Lua Kamál Yuille
Professor of Law and Business
Columbia University School of Law, JD 2004
Lua Kamál Yuille joined the Northeastern University faculty in 2021 as professor of law and business within the School of Law and the D’Amore-McKim School of Business. Yuille is a recognized praxivist, which is a philosophy that involves using her theoretical scholarship to inform her engagement in social change. Her current interdisciplinary work draws into conversation property law, heterodox economics, business law, critical pedagogy and group identity.

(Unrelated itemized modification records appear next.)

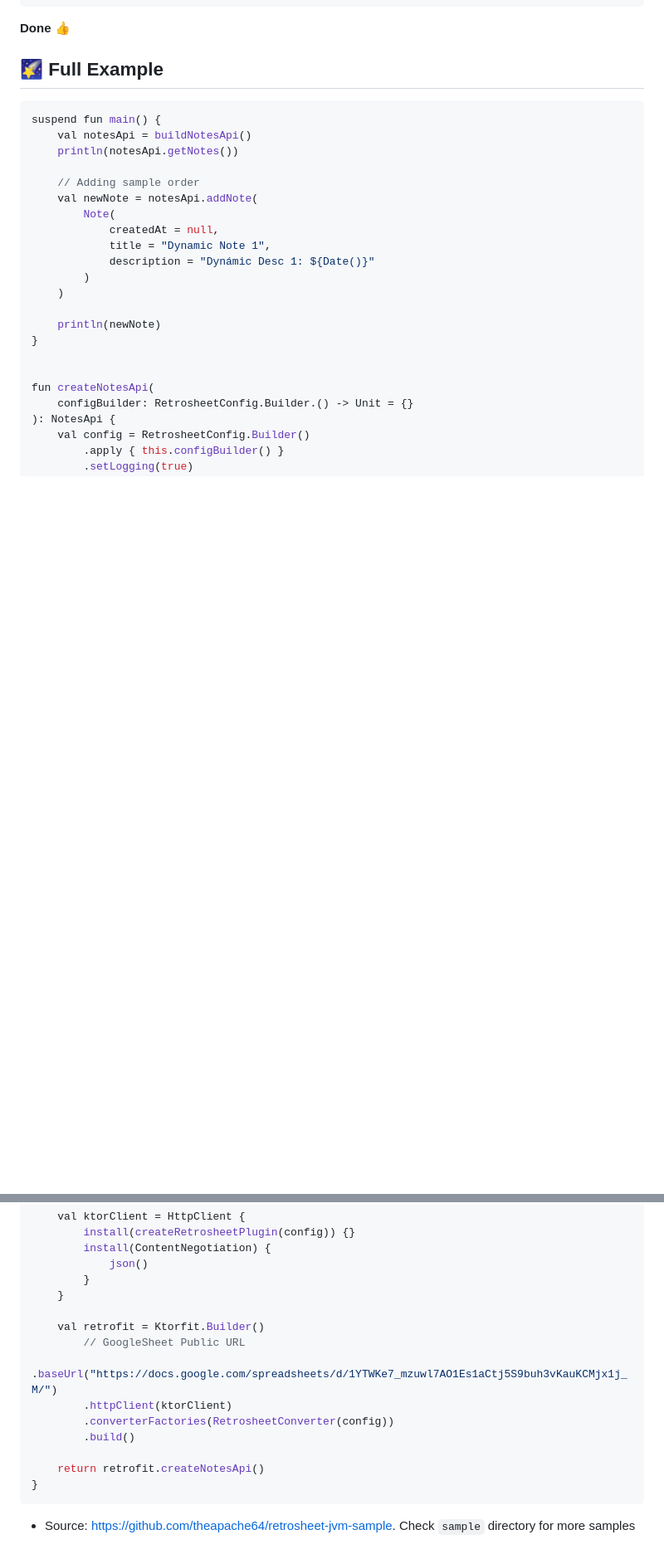
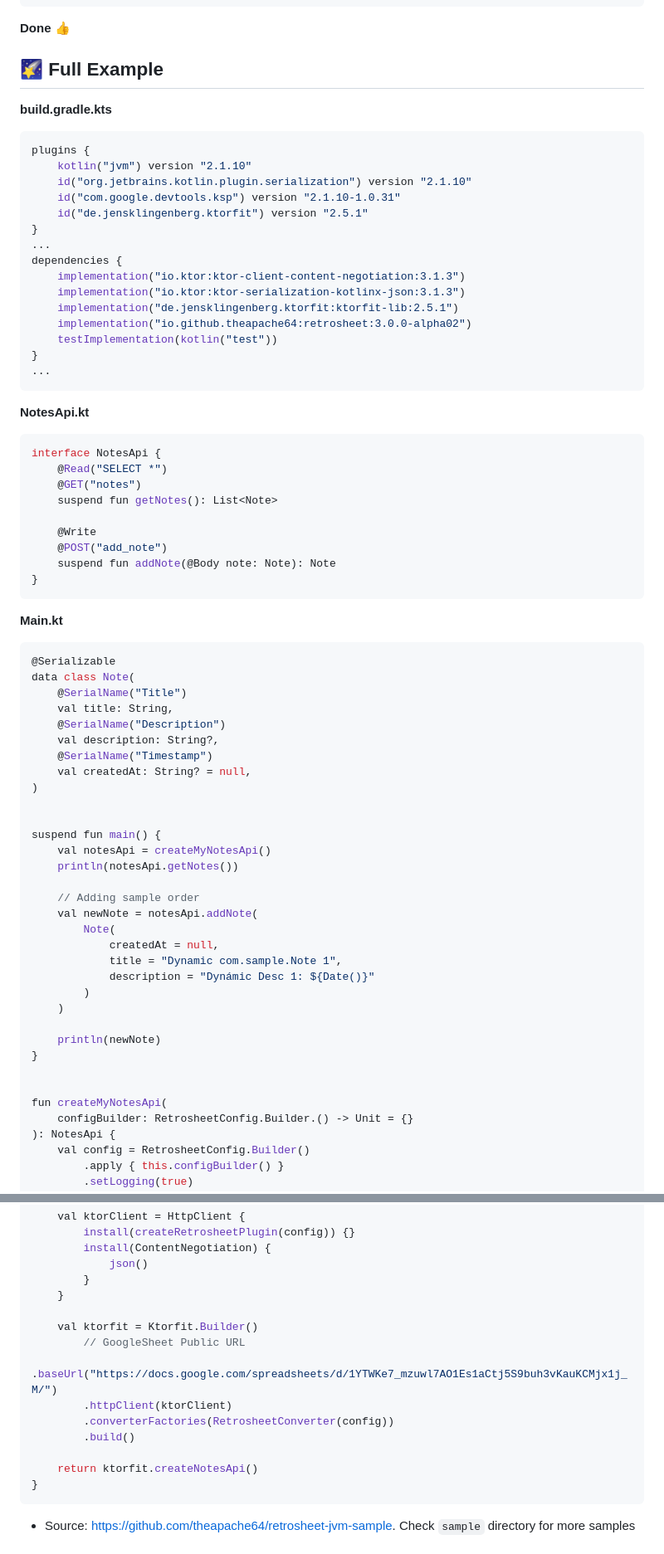
Before and after one commit to theapache64/retrosheet, a Markdown page: README.md, 2 parts joined by grey strips. Shown at 83% size. Rendered like a GitHub page; blank space fills up the shorter version.

Commit message:
Add example setup and API usage instructions

````diff
--- a/README.md
+++ b/README.md
@@ -119,16 +119,61 @@ val retrofit = Ktorfit.Builder()
 
 ## 🌠 Full Example
 
+**build.gradle.kts**
 ```kotlin
+plugins {
+    kotlin("jvm") version "2.1.10"
+    id("org.jetbrains.kotlin.plugin.serialization") version "2.1.10"
+    id("com.google.devtools.ksp") version "2.1.10-1.0.31"
+    id("de.jensklingenberg.ktorfit") version "2.5.1"
+}
+...
+dependencies {
+    implementation("io.ktor:ktor-client-content-negotiation:3.1.3")
+    implementation("io.ktor:ktor-serialization-kotlinx-json:3.1.3")
+    implementation("de.jensklingenberg.ktorfit:ktorfit-lib:2.5.1")
+    implementation("io.github.theapache64:retrosheet:3.0.0-alpha02")
+    testImplementation(kotlin("test"))
+}
+...
+```
+
+**NotesApi.kt**
+
+```kotlin
+interface NotesApi {
+    @Read("SELECT *")
+    @GET("notes")
+    suspend fun getNotes(): List<Note>
+
+    @Write
+    @POST("add_note")
+    suspend fun addNote(@Body note: Note): Note
+}
+```
+
+**Main.kt**
+```kotlin
+@Serializable
+data class Note(
+    @SerialName("Title")
+    val title: String,
+    @SerialName("Description")
+    val description: String?,
+    @SerialName("Timestamp")
+    val createdAt: String? = null,
+)
+
+
 suspend fun main() {
-    val notesApi = buildNotesApi()
+    val notesApi = createMyNotesApi()
     println(notesApi.getNotes())
 
     // Adding sample order
     val newNote = notesApi.addNote(
         Note(
             createdAt = null,
-            title = "Dynamic Note 1",
+            title = "Dynamic com.sample.Note 1",
             description = "Dynámic Desc 1: ${Date()}"
         )
     )
@@ -137,7 +182,7 @@ suspend fun main() {
 }
 
 
-fun createNotesApi(
+fun createMyNotesApi(
     configBuilder: RetrosheetConfig.Builder.() -> Unit = {}
 ): NotesApi {
     val config = RetrosheetConfig.Builder()
@@ -163,14 +208,14 @@ fun createNotesApi(
         }
     }
 
-    val retrofit = Ktorfit.Builder()
+    val ktorfit = Ktorfit.Builder()
         // GoogleSheet Public URL
         .baseUrl("https://docs.google.com/spreadsheets/d/1YTWKe7_mzuwl7AO1Es1aCtj5S9buh3vKauKCMjx1j_M/")
         .httpClient(ktorClient)
         .converterFactories(RetrosheetConverter(config))
         .build()
 
-    return retrofit.createNotesApi()
+    return ktorfit.createNotesApi()
 }
 ```
 - Source: https://github.com/theapache64/retrosheet-jvm-sample. Check `sample` directory for more samples
````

Yuille’s diverse professional formation — federal law clerk, Latin Americanist socio-economic development lawyer, Wall Street corporate transactional attorney, public school teacher, pro bono immigration litigation practitioner — provides a strong foundation for her engaged scholarship on a wide range of questions.
Yuille began her academic career as a visiting professor at the University of Oregon School of Law and as a William Hastie Fellow at the University of Wisconsin Law School. In 2013, she joined the University of Kansas, where she served on the law faculty and in the Center for Latin American and Caribbean Studies. Her exemplary justice-oriented work earned Yuille the Junior Faculty Teaching Award from the Society of American Law Teachers in 2017.

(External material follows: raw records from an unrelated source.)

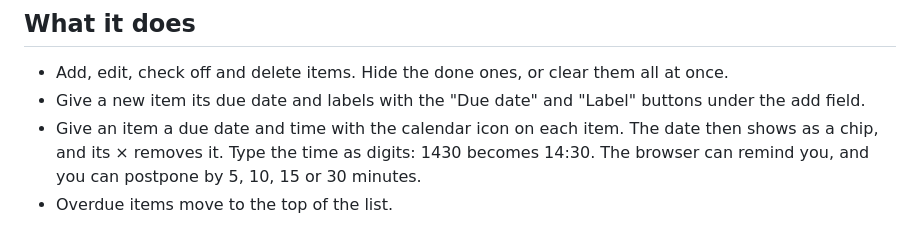
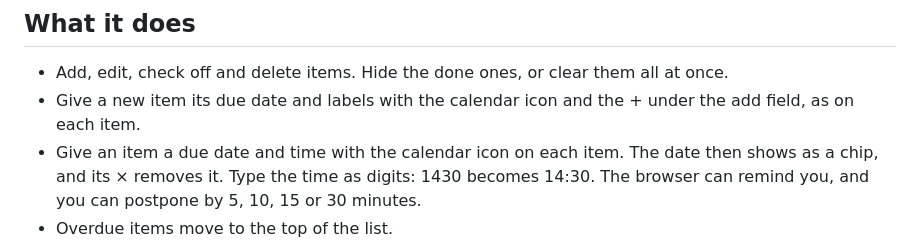
Before and after one commit to localghost/todo, a Markdown page: README.md, the part around the change. GitHub-like rendering.

```diff
--- a/README.md
+++ b/README.md
@@ -13,8 +13,8 @@ Privacy policy: https://toodoo.fly.dev/privacy (the text is in
 ## What it does
 
 - Add, edit, check off and delete items. Hide the done ones, or clear them all at once.
-- Give a new item its due date and labels with the "Due date" and "Label" buttons under the
-  add field.
+- Give a new item its due date and labels with the calendar icon and the + under the add
+  field, as on each item.
 - Give an item a due date and time with the calendar icon on each item. The date then shows
   as a chip, and its × removes it. Type the time as digits: 1430 becomes 14:30. The
   browser can remind you, and you can postpone by 5, 10, 15 or 30 minutes.
```
Also changed, not shown: docs/user-guide.md (+8 -8 lines), docs/guide-images/add-form.png, docs/guide-images/filter.png, docs/guide-images/list.png, docs/guide-images/phone.png, 6 other files.
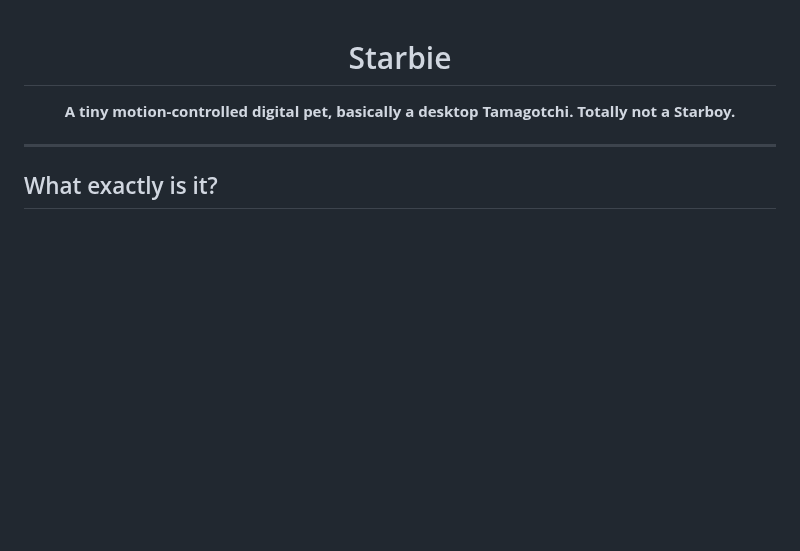
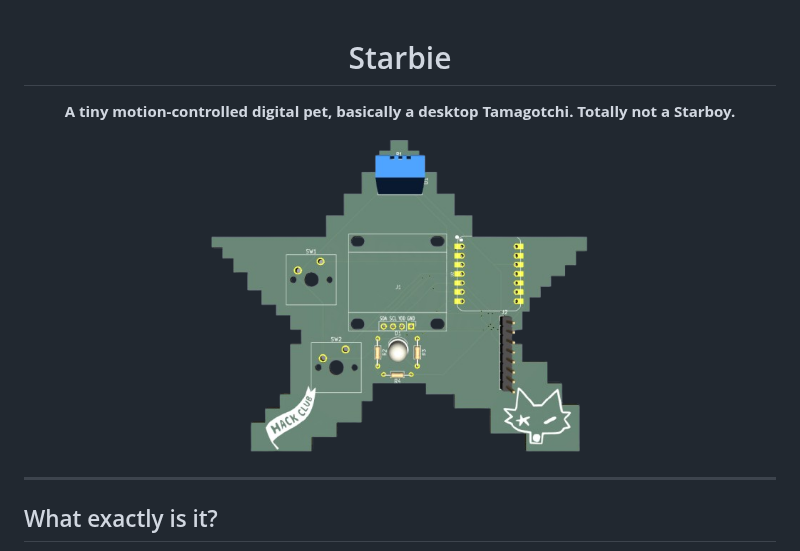
Before and after one commit to Senvor/Starbie, a Markdown page: README.md, the part around the change. GitHub-like rendering; pictures changed too: assets/Starbie.png (added); blank space fills up the shorter version.

```diff
--- a/README.md
+++ b/README.md
@@ -4,7 +4,7 @@
 
 **A tiny motion-controlled digital pet, basically a desktop Tamagotchi. Totally not a Starboy.**
 
-
+<img src="assets/Starbie.png" alt="Starbie" width="400">
 
 </div>
 
```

Yuille’s formal education and pedigree includes training in fields ranging from cognitive science, international relations and computer engineering to economics, education and law. Her academic credentials include degrees from Columbia University School of Law, the Johns Hopkins University and the Paul H. Nitze School of Advanced International Studies. She is fluent in Spanish and Italian and credits her most enduring education to the varied experiences she has had as a praxivist doing service all over the world.
Fields of Expertise
- Business Law
- Critical Pedagogy
- Corporate Law
- Gender and the Law
- Heterodox Economics
- International Law
- Race and Racism and the Law
- “Corporations, Property and Personhood,” 97 Denver Law Review 557 (2020).
- “Love as Justice,” 26 The Langston Hughes Review 49 (2020).
- “Dignity Takings in Gangland's Suburban Frontier,” 92 Chicago-Kent Law Review 793 (2018).
- “From Corpo Economicus to Corpo Sapiens,” 55 University of Louisville Law Review 163 (2017).
- “Blood In, Buyout: A Property & Economic Approach to Street Gangs,” 2015 Wisconsin Law Review 1049 (2015).